  2. David Williams says:

    M – why do you talk about “staging images”. I have submitted to these picture calls – without “staging anything. Yes, it is frustrating that many of the photos I might have used I couldn’t – but that is about respecting what the people in those countries believe in. It is not what I personally believe, any more than I believe in what you believe, BUT I DO respect everybody’s beliefs – especially when they are different from my own.

    I do not have the length and depth of experience in photography which you do – but have been travelling the World for over 30 years and that has meant I have criss-crossed the paths of almost every religion, colour, person or belief.

    Frankly, with all you experience you should be wake up and be more broad minded and accepting.

    For my part – I would just be ecstatic to sell any image on Fotolibra – and when I do – won’t be fussing over who has bought it!

    • Gwyn Headley says:

      Yes David, Jacqui felt that the core of this problem could be M’s use, interpretation and understanding of the word ‘staged’. This was not a word we used in the Picture Call, and although we don’t want ‘stagey’ images, all photographs shot to a brief have to be set up in some form or another — and that could be called ‘staged’. And there is nothing wrong with that.

  3. Jamie Waddell says:

    How petty, it’s a simple request with no hint of bias or bigotry.

    • John Riley says:

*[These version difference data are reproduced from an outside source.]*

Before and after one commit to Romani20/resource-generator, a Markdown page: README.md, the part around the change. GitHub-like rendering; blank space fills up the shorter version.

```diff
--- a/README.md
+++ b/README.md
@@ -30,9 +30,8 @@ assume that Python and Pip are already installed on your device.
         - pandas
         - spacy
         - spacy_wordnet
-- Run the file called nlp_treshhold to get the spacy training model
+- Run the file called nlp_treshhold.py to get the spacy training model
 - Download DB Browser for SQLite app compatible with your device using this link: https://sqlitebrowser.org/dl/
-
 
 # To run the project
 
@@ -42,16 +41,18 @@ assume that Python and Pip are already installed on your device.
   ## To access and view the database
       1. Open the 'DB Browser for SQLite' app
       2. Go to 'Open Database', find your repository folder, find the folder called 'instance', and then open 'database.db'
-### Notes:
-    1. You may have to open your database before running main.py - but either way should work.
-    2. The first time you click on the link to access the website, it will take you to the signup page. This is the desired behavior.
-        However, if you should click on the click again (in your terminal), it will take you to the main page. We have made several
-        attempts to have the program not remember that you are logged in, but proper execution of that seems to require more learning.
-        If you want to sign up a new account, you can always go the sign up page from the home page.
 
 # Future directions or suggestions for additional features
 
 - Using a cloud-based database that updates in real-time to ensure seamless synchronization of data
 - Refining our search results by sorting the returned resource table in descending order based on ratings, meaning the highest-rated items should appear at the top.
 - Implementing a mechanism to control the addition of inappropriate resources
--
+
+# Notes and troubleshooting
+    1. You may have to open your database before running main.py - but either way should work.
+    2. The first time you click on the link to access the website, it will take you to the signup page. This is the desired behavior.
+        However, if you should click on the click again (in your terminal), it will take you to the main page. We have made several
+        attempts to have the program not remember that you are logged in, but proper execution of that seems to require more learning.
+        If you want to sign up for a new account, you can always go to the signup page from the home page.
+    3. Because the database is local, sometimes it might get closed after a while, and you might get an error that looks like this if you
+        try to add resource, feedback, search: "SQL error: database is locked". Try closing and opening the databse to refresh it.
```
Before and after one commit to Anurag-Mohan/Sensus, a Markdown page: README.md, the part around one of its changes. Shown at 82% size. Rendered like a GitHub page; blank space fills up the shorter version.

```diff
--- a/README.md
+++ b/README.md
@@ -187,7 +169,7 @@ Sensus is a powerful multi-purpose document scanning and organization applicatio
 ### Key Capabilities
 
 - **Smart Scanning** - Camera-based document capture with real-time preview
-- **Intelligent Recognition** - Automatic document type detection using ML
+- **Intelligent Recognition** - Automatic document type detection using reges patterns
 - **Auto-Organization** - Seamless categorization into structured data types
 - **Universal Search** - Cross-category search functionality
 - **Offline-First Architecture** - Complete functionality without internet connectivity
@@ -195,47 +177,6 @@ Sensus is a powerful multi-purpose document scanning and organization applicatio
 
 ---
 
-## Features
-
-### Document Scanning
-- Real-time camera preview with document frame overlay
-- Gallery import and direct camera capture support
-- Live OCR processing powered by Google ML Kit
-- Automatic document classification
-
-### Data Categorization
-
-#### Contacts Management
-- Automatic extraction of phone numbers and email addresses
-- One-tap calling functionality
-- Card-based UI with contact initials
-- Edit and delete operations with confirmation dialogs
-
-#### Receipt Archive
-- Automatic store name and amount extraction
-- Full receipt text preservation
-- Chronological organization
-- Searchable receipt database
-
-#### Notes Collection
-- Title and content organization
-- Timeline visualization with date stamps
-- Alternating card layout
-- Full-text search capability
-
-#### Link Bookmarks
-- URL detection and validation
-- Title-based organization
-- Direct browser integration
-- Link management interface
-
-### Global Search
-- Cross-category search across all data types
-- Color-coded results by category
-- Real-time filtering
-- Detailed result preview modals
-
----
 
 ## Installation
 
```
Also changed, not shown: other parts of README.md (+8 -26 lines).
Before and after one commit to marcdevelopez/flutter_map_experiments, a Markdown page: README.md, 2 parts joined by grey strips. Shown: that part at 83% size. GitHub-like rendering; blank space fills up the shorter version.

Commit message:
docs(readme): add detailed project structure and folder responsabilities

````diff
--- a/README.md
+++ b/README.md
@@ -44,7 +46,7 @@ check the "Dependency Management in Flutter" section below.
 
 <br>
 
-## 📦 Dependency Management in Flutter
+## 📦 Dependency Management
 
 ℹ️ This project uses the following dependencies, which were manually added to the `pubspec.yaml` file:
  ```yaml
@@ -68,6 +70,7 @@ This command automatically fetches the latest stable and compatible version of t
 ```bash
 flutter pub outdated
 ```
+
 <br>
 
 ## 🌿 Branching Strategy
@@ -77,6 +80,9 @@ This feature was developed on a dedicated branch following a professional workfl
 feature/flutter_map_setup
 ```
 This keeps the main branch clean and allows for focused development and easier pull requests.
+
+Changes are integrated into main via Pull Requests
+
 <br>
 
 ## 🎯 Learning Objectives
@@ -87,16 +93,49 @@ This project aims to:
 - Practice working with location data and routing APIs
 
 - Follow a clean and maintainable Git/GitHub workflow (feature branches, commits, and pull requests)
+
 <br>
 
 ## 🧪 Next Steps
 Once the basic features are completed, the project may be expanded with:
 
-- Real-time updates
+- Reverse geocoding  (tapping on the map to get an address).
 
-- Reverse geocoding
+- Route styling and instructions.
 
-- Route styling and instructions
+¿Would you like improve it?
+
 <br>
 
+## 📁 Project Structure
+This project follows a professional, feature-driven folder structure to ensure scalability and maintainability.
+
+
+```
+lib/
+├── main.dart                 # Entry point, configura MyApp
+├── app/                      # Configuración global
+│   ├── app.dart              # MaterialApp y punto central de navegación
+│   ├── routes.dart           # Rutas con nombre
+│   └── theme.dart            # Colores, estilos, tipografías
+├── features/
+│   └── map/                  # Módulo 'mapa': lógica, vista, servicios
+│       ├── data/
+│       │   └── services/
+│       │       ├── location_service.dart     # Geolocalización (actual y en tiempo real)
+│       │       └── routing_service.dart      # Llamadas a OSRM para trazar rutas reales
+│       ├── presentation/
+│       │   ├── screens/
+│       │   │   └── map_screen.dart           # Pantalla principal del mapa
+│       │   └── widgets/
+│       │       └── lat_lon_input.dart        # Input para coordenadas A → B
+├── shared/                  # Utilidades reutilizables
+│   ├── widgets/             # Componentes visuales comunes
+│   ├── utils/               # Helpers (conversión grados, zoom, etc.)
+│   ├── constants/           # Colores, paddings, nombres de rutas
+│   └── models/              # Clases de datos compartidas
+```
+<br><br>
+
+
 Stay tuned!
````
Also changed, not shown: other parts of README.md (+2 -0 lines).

      Exactly. It was a request for images of a certain specification, nothing more and nothing less. Nothing to get excited about. It’s no worse than asking for a picture of a kitchen scale but specifying that it should show measurements in grams and not pounds and ounces.

    • Gwyn Headley says:

      Not petty, it’s a strongly held belief which conflicts with our request. But by issuing the Picture Call without further comment, we must be the pragmatists.

      And people have been prepared to go to gaol for the right to sell vegetables by the pound!

  4. Chris Fagg says:

    The problem is that by adhering to these t&c you are reinforcing the client’s desire to censor what readers (and these may be children, of course) see in the interests of a closed-world agenda. I personally wouldn’t supply to the brief but would rather invite the client to make his own selection from your catalogue: but I’m not running your business, and I know you to be an honourable man. Best wishes Chris

    • Gwyn Headley says:

      That’s our claim to pragmatism. We cannot set ourselves up as censors or arbiters of taste; fotoLibra was conceived from the start as the Open Access Picture Library — everyone could upload anything (except porn!)

      No client will come to us with an utterly repulsive request, and if they did they wouldn’t be a client any longer.

      I can understand what upset M — I personally would rather see a world where everyone could cope with a photograph of a man and a women together — but if their sensibilities are that delicate we need to help and educate them, not reject or ignore them.

  5. Chris Fagg says:

    corrected email address!

  6. Charlotte says:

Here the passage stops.